== Collected data entries ==
▶
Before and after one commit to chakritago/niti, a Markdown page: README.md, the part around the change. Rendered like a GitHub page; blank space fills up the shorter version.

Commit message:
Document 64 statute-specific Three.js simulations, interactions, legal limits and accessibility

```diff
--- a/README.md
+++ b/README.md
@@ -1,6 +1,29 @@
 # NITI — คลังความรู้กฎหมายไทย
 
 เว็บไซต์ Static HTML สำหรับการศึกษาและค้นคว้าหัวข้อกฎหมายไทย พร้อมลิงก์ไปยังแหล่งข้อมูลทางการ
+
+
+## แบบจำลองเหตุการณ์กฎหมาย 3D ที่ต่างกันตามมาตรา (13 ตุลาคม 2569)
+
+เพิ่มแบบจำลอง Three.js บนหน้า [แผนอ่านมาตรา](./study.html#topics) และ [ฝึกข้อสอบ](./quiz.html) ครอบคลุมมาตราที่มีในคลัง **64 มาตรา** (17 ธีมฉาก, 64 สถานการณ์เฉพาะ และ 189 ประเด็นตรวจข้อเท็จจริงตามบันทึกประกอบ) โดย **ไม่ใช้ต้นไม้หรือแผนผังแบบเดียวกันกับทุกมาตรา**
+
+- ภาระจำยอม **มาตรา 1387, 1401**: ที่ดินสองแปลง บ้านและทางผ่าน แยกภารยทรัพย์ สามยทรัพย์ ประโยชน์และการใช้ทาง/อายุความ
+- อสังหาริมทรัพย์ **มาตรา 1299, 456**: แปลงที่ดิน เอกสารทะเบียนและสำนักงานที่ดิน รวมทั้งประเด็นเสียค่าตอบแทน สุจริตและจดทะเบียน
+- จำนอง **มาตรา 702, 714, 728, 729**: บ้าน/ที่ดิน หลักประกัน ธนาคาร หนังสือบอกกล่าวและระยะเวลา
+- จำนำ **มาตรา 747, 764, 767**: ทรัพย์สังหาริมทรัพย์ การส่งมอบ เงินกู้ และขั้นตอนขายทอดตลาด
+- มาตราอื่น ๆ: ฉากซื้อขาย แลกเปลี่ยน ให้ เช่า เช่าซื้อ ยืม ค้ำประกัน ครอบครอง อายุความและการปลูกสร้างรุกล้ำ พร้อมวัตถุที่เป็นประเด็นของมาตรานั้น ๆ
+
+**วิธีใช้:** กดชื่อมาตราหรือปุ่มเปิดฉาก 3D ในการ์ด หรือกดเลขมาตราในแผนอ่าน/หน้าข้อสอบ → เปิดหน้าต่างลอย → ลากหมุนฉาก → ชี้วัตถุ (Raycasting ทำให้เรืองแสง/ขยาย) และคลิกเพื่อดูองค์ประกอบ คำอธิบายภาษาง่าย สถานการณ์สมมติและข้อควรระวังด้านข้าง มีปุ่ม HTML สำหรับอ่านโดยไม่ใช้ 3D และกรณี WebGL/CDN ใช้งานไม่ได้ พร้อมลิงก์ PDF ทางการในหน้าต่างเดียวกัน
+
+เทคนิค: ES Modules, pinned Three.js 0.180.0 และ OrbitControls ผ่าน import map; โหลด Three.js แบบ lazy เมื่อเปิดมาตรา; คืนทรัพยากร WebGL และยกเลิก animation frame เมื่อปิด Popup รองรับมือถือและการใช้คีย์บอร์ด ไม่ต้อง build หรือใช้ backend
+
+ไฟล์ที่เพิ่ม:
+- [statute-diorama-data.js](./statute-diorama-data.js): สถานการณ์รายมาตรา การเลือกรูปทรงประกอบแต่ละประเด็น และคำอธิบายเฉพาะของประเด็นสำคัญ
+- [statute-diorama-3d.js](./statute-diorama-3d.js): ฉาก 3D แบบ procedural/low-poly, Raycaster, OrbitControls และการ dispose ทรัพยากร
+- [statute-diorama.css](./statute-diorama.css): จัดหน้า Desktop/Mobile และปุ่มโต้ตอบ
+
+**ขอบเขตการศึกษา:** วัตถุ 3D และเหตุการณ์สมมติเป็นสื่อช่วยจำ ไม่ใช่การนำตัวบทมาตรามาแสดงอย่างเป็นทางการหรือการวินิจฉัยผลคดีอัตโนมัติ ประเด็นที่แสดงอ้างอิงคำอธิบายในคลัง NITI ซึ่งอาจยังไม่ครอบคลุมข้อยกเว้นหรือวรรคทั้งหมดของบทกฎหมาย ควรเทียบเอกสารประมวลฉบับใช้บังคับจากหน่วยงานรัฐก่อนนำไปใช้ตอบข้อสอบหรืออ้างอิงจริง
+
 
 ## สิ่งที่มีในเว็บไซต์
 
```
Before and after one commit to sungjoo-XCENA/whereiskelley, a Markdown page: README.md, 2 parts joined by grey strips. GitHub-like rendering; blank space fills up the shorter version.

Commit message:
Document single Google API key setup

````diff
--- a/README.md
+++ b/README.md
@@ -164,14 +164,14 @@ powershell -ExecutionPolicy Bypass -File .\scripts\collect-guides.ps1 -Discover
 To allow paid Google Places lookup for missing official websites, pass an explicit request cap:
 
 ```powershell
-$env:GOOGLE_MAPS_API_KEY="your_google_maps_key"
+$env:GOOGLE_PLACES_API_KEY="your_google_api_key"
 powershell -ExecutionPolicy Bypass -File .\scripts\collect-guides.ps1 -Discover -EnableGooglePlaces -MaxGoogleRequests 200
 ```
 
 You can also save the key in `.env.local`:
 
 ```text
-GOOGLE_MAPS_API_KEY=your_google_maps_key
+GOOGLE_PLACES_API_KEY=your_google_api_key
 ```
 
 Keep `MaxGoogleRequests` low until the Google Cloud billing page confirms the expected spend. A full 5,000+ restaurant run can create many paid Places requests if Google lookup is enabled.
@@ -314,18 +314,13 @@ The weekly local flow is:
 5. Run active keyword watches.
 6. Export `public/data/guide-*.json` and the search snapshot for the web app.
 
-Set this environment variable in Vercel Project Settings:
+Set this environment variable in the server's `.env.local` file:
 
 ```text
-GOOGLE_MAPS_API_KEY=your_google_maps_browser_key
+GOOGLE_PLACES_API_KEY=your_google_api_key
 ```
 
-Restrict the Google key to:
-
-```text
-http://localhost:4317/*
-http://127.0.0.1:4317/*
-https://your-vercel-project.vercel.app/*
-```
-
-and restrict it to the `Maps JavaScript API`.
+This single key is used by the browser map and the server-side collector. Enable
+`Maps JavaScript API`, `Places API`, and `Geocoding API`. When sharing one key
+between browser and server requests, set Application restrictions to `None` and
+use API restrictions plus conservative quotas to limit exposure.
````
◀
== What you need to do ==
Reproduce the data exactly. All of it is needed.

== Response to the exercise ==
Before and after one commit to chakritago/niti, a Markdown page: README.md, the part around the change. Rendered like a GitHub page; blank space fills up the shorter version.

Commit message:
Document 64 statute-specific Three.js simulations, interactions, legal limits and accessibility

```diff
--- a/README.md
+++ b/README.md
@@ -1,6 +1,29 @@
 # NITI — คลังความรู้กฎหมายไทย
 
 เว็บไซต์ Static HTML สำหรับการศึกษาและค้นคว้าหัวข้อกฎหมายไทย พร้อมลิงก์ไปยังแหล่งข้อมูลทางการ
+
+
+## แบบจำลองเหตุการณ์กฎหมาย 3D ที่ต่างกันตามมาตรา (13 ตุลาคม 2569)
+
+เพิ่มแบบจำลอง Three.js บนหน้า [แผนอ่านมาตรา](./study.html#topics) และ [ฝึกข้อสอบ](./quiz.html) ครอบคลุมมาตราที่มีในคลัง **64 มาตรา** (17 ธีมฉาก, 64 สถานการณ์เฉพาะ และ 189 ประเด็นตรวจข้อเท็จจริงตามบันทึกประกอบ) โดย **ไม่ใช้ต้นไม้หรือแผนผังแบบเดียวกันกับทุกมาตรา**
+
+- ภาระจำยอม **มาตรา 1387, 1401**: ที่ดินสองแปลง บ้านและทางผ่าน แยกภารยทรัพย์ สามยทรัพย์ ประโยชน์และการใช้ทาง/อายุความ
+- อสังหาริมทรัพย์ **มาตรา 1299, 456**: แปลงที่ดิน เอกสารทะเบียนและสำนักงานที่ดิน รวมทั้งประเด็นเสียค่าตอบแทน สุจริตและจดทะเบียน
+- จำนอง **มาตรา 702, 714, 728, 729**: บ้าน/ที่ดิน หลักประกัน ธนาคาร หนังสือบอกกล่าวและระยะเวลา
+- จำนำ **มาตรา 747, 764, 767**: ทรัพย์สังหาริมทรัพย์ การส่งมอบ เงินกู้ และขั้นตอนขายทอดตลาด
+- มาตราอื่น ๆ: ฉากซื้อขาย แลกเปลี่ยน ให้ เช่า เช่าซื้อ ยืม ค้ำประกัน ครอบครอง อายุความและการปลูกสร้างรุกล้ำ พร้อมวัตถุที่เป็นประเด็นของมาตรานั้น ๆ
+
+**วิธีใช้:** กดชื่อมาตราหรือปุ่มเปิดฉาก 3D ในการ์ด หรือกดเลขมาตราในแผนอ่าน/หน้าข้อสอบ → เปิดหน้าต่างลอย → ลากหมุนฉาก → ชี้วัตถุ (Raycasting ทำให้เรืองแสง/ขยาย) และคลิกเพื่อดูองค์ประกอบ คำอธิบายภาษาง่าย สถานการณ์สมมติและข้อควรระวังด้านข้าง มีปุ่ม HTML สำหรับอ่านโดยไม่ใช้ 3D และกรณี WebGL/CDN ใช้งานไม่ได้ พร้อมลิงก์ PDF ทางการในหน้าต่างเดียวกัน
+
+เทคนิค: ES Modules, pinned Three.js 0.180.0 และ OrbitControls ผ่าน import map; โหลด Three.js แบบ lazy เมื่อเปิดมาตรา; คืนทรัพยากร WebGL และยกเลิก animation frame เมื่อปิด Popup รองรับมือถือและการใช้คีย์บอร์ด ไม่ต้อง build หรือใช้ backend
+
+ไฟล์ที่เพิ่ม:
+- [statute-diorama-data.js](./statute-diorama-data.js): สถานการณ์รายมาตรา การเลือกรูปทรงประกอบแต่ละประเด็น และคำอธิบายเฉพาะของประเด็นสำคัญ
+- [statute-diorama-3d.js](./statute-diorama-3d.js): ฉาก 3D แบบ procedural/low-poly, Raycaster, OrbitControls และการ dispose ทรัพยากร
+- [statute-diorama.css](./statute-diorama.css): จัดหน้า Desktop/Mobile และปุ่มโต้ตอบ
+
+**ขอบเขตการศึกษา:** วัตถุ 3D และเหตุการณ์สมมติเป็นสื่อช่วยจำ ไม่ใช่การนำตัวบทมาตรามาแสดงอย่างเป็นทางการหรือการวินิจฉัยผลคดีอัตโนมัติ ประเด็นที่แสดงอ้างอิงคำอธิบายในคลัง NITI ซึ่งอาจยังไม่ครอบคลุมข้อยกเว้นหรือวรรคทั้งหมดของบทกฎหมาย ควรเทียบเอกสารประมวลฉบับใช้บังคับจากหน่วยงานรัฐก่อนนำไปใช้ตอบข้อสอบหรืออ้างอิงจริง
+
 
 ## สิ่งที่มีในเว็บไซต์
 
```
Before and after one commit to sungjoo-XCENA/whereiskelley, a Markdown page: README.md, 2 parts joined by grey strips. GitHub-like rendering; blank space fills up the shorter version.

Commit message:
Document single Google API key setup

````diff
--- a/README.md
+++ b/README.md
@@ -164,14 +164,14 @@ powershell -ExecutionPolicy Bypass -File .\scripts\collect-guides.ps1 -Discover
 To allow paid Google Places lookup for missing official websites, pass an explicit request cap:
 
 ```powershell
-$env:GOOGLE_MAPS_API_KEY="your_google_maps_key"
+$env:GOOGLE_PLACES_API_KEY="your_google_api_key"
 powershell -ExecutionPolicy Bypass -File .\scripts\collect-guides.ps1 -Discover -EnableGooglePlaces -MaxGoogleRequests 200
 ```
 
 You can also save the key in `.env.local`:
 
 ```text
-GOOGLE_MAPS_API_KEY=your_google_maps_key
+GOOGLE_PLACES_API_KEY=your_google_api_key
 ```
 
 Keep `MaxGoogleRequests` low until the Google Cloud billing page confirms the expected spend. A full 5,000+ restaurant run can create many paid Places requests if Google lookup is enabled.
@@ -314,18 +314,13 @@ The weekly local flow is:
 5. Run active keyword watches.
 6. Export `public/data/guide-*.json` and the search snapshot for the web app.
 
-Set this environment variable in Vercel Project Settings:
+Set this environment variable in the server's `.env.local` file:
 
 ```text
-GOOGLE_MAPS_API_KEY=your_google_maps_browser_key
+GOOGLE_PLACES_API_KEY=your_google_api_key
 ```
 
-Restrict the Google key to:
-
-```text
-http://localhost:4317/*
-http://127.0.0.1:4317/*
-https://your-vercel-project.vercel.app/*
-```
-
-and restrict it to the `Maps JavaScript API`.
+This single key is used by the browser map and the server-side collector. Enable
+`Maps JavaScript API`, `Places API`, and `Geocoding API`. When sharing one key
+between browser and server requests, set Application restrictions to `None` and
+use API restrictions plus conservative quotas to limit exposure.
````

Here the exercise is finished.